Entries taken from a collection

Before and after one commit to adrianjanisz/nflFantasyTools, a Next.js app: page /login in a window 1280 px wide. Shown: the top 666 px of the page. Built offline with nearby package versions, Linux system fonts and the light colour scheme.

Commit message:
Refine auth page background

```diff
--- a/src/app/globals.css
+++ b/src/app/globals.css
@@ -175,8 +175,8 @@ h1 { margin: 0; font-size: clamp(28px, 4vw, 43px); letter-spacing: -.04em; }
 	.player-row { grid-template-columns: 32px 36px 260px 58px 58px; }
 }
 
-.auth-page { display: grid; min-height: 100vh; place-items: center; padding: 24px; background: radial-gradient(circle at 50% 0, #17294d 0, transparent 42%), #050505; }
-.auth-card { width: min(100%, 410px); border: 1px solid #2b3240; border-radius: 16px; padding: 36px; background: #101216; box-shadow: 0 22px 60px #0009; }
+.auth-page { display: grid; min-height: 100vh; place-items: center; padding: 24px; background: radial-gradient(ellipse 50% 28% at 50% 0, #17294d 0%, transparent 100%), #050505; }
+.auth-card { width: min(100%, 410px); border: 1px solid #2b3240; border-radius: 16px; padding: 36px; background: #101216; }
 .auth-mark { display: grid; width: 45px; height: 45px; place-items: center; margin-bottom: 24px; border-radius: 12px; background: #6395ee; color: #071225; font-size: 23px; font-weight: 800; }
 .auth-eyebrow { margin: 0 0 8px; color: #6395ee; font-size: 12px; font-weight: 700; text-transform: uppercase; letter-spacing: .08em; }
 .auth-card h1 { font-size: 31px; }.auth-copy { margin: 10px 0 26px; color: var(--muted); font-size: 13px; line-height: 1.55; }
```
--
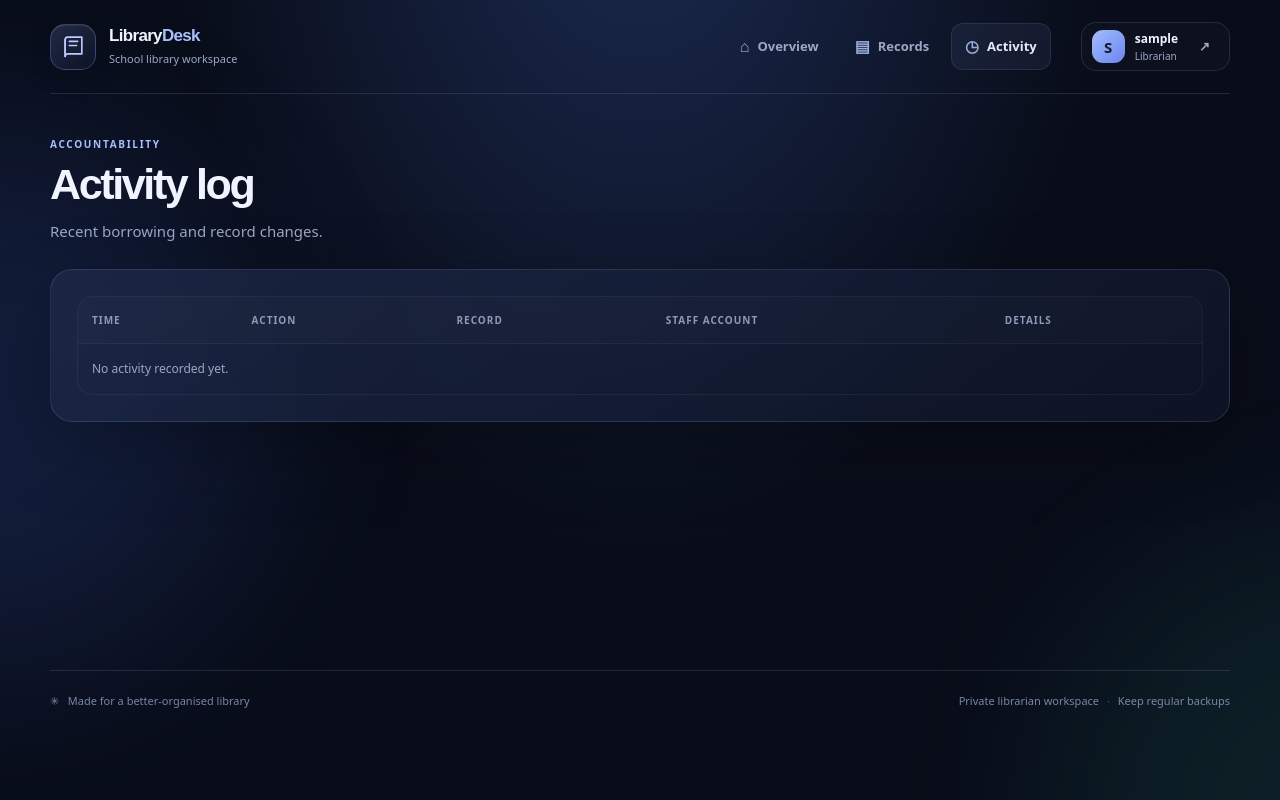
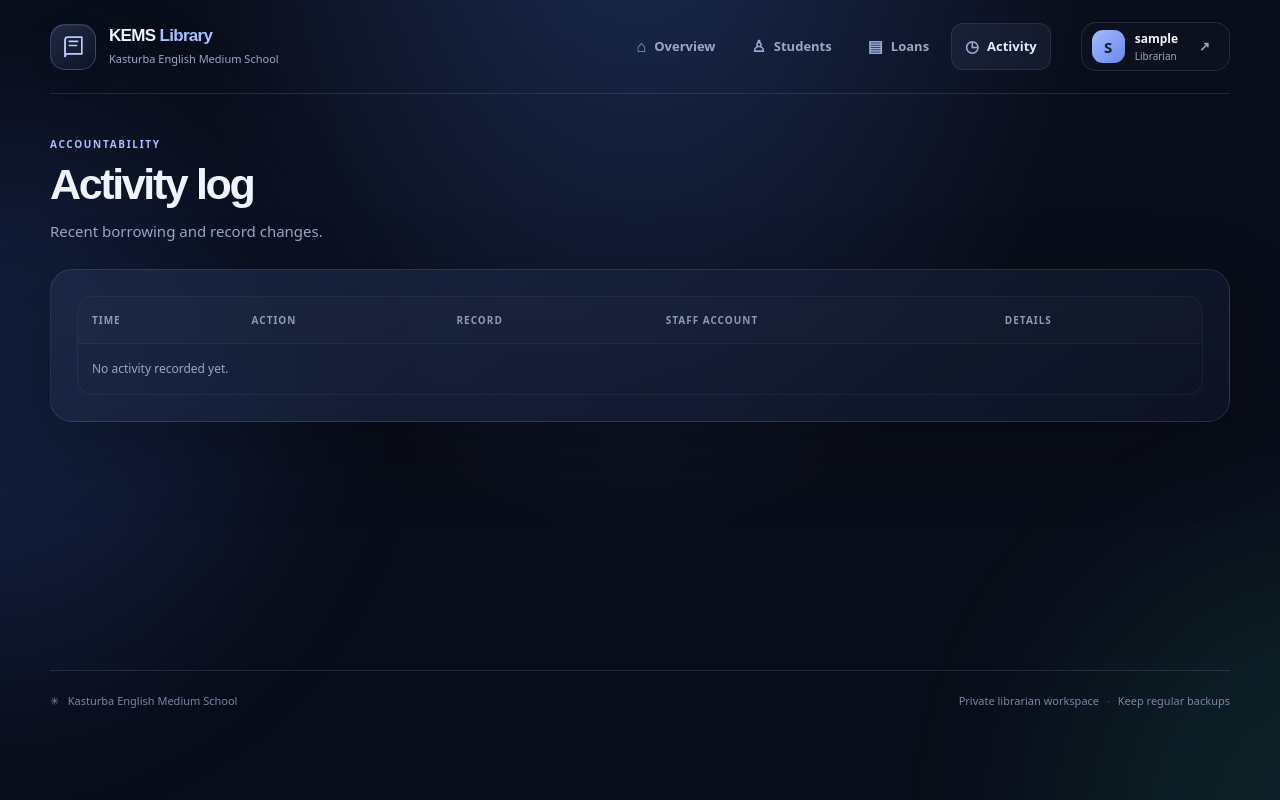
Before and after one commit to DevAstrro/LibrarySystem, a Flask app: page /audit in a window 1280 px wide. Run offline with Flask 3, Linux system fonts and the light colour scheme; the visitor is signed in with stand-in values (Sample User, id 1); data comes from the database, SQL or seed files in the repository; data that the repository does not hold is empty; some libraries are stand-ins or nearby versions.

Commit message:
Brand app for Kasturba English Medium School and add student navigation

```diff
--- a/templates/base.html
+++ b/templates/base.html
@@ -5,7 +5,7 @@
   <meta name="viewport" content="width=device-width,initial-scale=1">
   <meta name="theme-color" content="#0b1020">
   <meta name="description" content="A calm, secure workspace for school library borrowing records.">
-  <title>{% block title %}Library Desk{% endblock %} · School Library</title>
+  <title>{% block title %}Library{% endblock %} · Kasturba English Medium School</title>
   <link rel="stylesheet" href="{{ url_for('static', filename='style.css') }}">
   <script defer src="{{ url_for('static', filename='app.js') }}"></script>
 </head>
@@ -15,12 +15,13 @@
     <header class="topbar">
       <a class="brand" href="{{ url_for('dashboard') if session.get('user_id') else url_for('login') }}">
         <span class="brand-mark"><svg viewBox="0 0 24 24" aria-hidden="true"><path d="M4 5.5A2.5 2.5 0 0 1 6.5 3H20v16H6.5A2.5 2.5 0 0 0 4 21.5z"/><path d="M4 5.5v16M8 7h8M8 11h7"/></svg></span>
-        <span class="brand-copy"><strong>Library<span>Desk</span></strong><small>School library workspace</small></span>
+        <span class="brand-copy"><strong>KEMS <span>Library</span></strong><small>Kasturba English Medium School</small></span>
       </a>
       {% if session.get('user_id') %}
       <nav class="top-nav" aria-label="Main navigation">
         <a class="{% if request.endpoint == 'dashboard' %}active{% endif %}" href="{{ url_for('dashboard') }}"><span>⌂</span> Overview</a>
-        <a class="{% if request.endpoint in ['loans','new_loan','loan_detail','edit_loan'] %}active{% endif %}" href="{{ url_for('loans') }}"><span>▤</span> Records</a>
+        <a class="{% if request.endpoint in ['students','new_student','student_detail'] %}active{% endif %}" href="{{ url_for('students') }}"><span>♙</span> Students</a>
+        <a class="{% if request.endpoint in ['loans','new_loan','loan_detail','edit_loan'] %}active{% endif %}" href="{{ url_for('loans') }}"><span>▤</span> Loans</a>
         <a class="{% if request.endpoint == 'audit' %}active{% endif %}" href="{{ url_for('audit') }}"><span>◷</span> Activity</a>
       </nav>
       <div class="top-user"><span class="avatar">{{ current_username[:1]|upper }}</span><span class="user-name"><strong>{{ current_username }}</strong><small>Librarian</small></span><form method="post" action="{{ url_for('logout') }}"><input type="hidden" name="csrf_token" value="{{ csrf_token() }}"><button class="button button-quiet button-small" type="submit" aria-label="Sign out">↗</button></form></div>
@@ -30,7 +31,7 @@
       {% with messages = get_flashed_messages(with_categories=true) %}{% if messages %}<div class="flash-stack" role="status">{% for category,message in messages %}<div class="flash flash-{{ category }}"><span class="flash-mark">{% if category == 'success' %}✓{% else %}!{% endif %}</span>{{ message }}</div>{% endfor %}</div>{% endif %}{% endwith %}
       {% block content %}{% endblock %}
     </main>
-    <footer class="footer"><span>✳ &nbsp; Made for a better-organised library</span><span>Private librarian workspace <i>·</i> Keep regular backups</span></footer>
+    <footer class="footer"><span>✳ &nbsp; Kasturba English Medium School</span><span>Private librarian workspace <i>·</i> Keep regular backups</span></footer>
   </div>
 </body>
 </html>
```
...
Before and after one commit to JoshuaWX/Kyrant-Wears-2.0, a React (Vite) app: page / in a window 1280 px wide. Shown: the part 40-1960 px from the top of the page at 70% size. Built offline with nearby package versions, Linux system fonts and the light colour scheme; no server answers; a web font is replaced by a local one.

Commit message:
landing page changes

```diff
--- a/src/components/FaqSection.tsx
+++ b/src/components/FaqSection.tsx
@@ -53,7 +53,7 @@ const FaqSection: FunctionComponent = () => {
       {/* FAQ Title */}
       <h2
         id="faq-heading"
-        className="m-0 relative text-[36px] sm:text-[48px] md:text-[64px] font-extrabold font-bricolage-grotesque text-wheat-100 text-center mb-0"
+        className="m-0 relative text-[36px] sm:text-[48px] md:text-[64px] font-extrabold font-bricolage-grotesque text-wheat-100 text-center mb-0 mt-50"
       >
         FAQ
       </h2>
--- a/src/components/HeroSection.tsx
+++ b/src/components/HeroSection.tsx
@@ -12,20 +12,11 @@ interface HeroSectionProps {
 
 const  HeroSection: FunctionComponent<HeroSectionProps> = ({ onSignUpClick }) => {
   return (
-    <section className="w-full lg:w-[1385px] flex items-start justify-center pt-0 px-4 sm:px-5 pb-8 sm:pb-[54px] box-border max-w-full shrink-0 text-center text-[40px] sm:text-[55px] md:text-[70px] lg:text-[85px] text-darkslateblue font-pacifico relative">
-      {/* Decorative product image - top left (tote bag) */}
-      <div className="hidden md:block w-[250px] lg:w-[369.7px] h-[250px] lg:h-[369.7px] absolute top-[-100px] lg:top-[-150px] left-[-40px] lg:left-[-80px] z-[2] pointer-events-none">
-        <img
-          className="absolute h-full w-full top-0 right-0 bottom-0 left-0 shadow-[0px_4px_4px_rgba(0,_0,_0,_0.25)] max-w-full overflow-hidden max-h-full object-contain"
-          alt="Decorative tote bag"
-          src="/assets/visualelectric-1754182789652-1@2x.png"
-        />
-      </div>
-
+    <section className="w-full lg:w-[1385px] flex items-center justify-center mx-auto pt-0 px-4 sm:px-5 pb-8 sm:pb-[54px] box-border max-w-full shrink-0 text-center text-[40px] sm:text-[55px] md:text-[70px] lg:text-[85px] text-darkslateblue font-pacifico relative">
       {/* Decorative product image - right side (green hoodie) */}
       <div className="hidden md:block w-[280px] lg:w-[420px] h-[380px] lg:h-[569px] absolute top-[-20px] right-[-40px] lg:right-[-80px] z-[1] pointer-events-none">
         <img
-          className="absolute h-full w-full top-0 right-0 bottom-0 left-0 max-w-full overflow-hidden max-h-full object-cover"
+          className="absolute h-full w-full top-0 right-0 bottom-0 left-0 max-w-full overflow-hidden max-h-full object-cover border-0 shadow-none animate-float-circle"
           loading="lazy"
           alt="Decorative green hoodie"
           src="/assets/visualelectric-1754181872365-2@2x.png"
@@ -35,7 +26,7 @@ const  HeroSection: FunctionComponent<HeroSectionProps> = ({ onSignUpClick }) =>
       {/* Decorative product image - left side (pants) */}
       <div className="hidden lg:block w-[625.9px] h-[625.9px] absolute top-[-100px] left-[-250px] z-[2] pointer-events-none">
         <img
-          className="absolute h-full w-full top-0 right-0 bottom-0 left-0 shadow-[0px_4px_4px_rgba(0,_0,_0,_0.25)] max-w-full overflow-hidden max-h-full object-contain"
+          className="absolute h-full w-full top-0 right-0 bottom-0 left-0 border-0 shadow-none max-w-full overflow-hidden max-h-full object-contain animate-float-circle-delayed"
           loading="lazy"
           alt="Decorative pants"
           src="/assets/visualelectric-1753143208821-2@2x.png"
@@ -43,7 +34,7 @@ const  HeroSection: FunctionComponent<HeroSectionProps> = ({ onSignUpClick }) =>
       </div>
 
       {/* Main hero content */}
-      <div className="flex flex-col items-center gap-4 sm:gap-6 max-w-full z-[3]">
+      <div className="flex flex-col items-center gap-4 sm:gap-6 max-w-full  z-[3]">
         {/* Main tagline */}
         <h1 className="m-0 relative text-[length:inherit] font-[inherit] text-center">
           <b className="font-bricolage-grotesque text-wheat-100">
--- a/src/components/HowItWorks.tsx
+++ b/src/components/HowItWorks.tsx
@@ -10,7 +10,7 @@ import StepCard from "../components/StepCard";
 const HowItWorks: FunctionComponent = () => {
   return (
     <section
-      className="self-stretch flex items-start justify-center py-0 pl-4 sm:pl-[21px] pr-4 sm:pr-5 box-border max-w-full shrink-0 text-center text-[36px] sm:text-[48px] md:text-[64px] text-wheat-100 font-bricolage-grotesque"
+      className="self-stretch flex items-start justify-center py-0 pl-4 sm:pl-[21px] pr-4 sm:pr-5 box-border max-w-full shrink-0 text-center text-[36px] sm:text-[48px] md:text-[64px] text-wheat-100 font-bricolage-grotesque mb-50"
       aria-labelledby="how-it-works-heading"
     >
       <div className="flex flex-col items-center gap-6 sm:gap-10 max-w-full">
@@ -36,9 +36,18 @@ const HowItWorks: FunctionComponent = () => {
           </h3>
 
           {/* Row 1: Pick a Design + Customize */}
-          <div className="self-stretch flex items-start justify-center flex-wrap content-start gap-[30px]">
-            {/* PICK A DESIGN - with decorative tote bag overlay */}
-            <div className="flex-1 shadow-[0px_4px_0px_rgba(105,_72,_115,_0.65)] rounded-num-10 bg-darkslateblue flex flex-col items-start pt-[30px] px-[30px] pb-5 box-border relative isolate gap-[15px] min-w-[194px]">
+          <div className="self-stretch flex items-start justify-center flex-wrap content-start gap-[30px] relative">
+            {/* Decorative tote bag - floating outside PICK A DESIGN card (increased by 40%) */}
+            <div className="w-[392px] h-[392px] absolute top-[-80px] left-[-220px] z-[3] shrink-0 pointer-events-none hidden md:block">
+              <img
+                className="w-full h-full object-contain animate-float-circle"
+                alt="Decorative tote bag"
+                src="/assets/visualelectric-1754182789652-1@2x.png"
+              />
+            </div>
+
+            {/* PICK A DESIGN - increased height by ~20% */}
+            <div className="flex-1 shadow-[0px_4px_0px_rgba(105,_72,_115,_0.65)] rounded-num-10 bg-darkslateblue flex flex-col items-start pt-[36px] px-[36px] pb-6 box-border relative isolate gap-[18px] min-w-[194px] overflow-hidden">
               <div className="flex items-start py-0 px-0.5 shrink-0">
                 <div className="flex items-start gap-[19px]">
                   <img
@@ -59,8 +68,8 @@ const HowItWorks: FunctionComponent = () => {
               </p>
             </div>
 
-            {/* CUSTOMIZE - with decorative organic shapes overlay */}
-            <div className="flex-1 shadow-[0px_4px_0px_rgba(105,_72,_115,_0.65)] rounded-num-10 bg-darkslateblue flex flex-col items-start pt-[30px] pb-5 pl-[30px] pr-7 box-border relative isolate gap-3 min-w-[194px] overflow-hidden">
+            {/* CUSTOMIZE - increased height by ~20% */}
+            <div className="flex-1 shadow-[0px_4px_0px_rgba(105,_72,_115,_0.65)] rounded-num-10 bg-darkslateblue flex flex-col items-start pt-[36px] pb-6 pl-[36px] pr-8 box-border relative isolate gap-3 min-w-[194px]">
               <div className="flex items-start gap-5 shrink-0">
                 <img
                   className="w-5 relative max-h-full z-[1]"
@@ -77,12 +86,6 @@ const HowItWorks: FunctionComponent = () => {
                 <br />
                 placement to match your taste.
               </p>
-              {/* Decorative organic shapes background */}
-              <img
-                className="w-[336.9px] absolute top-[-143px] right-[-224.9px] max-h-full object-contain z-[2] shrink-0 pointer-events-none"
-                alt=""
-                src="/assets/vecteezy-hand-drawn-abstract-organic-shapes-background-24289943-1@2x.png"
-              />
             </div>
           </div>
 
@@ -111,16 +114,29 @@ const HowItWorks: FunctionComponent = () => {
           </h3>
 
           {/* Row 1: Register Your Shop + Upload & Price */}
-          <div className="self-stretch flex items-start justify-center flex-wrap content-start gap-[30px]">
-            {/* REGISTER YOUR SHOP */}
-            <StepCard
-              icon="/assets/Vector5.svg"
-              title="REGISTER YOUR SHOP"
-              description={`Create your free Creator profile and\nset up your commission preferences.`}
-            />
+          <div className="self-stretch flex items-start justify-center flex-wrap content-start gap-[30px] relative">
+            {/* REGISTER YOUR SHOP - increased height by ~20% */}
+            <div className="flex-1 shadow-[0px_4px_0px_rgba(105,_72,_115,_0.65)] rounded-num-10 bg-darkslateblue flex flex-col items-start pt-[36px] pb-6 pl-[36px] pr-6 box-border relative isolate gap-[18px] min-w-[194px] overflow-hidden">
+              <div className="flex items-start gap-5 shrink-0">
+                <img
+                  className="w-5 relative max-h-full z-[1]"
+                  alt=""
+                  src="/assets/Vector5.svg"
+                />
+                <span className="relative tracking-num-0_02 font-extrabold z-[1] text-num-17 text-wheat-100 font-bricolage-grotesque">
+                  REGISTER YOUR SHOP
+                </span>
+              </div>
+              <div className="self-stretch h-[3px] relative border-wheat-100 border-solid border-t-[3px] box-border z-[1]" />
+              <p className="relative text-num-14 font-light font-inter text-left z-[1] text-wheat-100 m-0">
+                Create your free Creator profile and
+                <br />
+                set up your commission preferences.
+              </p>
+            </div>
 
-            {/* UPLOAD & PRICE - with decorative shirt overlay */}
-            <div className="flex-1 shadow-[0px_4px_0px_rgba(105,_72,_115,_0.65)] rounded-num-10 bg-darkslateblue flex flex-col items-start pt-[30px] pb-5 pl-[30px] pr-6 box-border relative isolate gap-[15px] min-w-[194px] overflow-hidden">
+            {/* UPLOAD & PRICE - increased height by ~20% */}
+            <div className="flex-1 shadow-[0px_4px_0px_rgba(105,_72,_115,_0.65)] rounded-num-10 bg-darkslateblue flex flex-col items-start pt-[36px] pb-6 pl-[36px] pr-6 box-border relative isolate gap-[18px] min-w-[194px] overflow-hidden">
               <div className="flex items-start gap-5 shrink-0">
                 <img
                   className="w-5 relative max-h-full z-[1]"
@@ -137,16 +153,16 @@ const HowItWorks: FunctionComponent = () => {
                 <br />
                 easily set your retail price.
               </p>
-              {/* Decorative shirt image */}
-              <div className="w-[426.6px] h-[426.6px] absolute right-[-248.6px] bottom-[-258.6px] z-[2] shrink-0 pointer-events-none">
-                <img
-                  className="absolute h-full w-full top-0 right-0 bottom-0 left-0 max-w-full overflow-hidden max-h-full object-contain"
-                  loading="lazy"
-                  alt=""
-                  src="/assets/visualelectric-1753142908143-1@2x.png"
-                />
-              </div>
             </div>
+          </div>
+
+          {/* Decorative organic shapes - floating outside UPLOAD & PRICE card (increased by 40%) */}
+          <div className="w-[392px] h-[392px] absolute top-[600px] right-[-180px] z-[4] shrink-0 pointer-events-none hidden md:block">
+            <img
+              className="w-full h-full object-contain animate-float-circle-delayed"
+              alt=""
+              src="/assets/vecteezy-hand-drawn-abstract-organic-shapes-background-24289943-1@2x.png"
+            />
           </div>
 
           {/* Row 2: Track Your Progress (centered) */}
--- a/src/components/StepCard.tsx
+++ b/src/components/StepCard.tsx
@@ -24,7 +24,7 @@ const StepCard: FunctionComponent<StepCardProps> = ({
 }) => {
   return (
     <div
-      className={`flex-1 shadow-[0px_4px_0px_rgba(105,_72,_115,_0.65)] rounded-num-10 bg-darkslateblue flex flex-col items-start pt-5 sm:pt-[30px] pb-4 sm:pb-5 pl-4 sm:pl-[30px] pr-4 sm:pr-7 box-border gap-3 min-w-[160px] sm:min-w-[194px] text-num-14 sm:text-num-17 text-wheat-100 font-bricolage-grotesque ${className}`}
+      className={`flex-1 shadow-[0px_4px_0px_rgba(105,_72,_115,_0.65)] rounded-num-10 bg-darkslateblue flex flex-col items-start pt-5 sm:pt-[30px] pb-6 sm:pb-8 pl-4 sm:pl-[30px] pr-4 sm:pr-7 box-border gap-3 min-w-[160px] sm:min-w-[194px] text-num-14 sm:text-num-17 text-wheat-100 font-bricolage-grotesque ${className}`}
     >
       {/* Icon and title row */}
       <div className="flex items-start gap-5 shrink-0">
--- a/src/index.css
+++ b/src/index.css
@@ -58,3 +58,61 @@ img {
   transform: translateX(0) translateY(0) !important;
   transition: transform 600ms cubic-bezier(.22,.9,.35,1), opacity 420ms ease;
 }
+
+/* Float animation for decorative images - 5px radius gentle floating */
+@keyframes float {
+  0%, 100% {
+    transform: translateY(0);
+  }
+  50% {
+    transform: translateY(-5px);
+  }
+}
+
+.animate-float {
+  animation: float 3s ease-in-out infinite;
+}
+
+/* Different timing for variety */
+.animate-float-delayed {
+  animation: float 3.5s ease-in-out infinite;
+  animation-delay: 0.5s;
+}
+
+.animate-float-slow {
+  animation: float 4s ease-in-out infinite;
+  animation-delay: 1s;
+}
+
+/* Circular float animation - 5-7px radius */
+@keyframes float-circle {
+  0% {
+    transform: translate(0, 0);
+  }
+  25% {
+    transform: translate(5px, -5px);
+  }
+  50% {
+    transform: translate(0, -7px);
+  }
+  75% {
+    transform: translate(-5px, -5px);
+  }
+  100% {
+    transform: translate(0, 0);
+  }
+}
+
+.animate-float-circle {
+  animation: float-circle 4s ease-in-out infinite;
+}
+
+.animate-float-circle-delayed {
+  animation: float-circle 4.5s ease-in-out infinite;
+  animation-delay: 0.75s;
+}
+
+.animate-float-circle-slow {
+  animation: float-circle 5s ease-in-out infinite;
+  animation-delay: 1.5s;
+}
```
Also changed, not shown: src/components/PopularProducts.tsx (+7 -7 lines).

## ACTIVITY:
Return each line of the records above in which the word "onSignUpClick" occurs.

## EXERCISE RESULT:
 const  HeroSection: FunctionComponent<HeroSectionProps> = ({ onSignUpClick }) => {
@@ -35,7 +26,7 @@ const  HeroSection: FunctionComponent<HeroSectionProps> = ({ onSignUpClick }) =>
@@ -43,7 +34,7 @@ const  HeroSection: FunctionComponent<HeroSectionProps> = ({ onSignUpClick }) =>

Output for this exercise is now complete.